A new Web site provides a comprehensive look at who owns mining claims on public lands in the West, along with a scathing analysis of the legacy of the 1872 Mining Law in 12 Western states.
Produced by the Environmental Working
Group, "Who Owns the West," allows the user to scroll through
regional, state and local maps of mining lands, and then research
who owns them, and what they paid.
The site reveals that,
despite bargain-basement prices, hardrock mining companies return
only 2.3 percent of sales to the government — compared to
11.9 percent from coal, 13.2 percent from oil and gas, and 66.7
percent from timber.

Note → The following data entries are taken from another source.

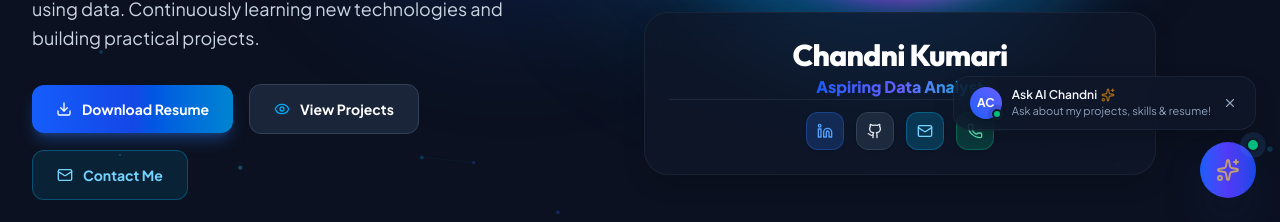
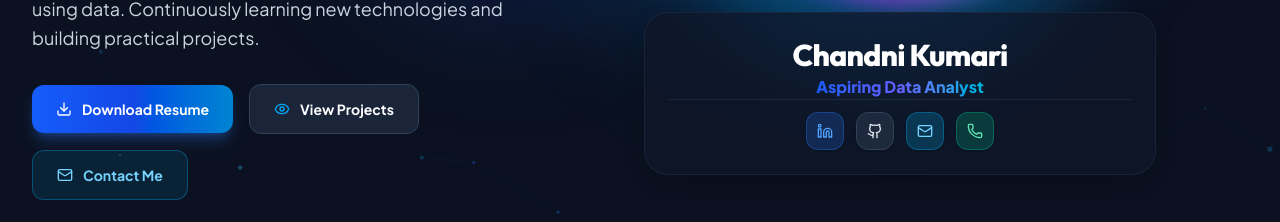
Before and after one commit to Chandni-06/Chandni-Portfolio, a React (Vite) app: page / in a window 1280 px wide. Shown: the part 578-800 px from the top of the page. Built offline with nearby package versions, Linux system fonts and the light colour scheme; a web font is replaced by a local one.

Commit message:
removed ai from ui

```diff
--- a/src/App.tsx
+++ b/src/App.tsx
@@ -26,7 +26,7 @@ function AppShell() {
 
       <Footer />
       <BackToTop />
-      <AICareerAssistant />
+      {/* <AICareerAssistant /> */}
     </div>
   );
 }
```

The data also show that more than 1
million acres are claimed by foreign companies, mostly in gold-rich
Nevada. Environmental costs can go uncollected from foreign
companies due to the difficulty of international arbitration, says
Roger Flynn, an environmental lawyer for the Western Mining Action
Project. Both U.S. and foreign companies have also evaded cleanup
costs by forming subsidiaries which are unable to pay if the mine
Mining industry advocates respond that the report
ignores mining’s economic contributions to Western
communities. "Without them," says National Mining Association
spokesman Luke Popovich, "some of these communities would roll up
and blow away."
"Who Owns the West" can be seen at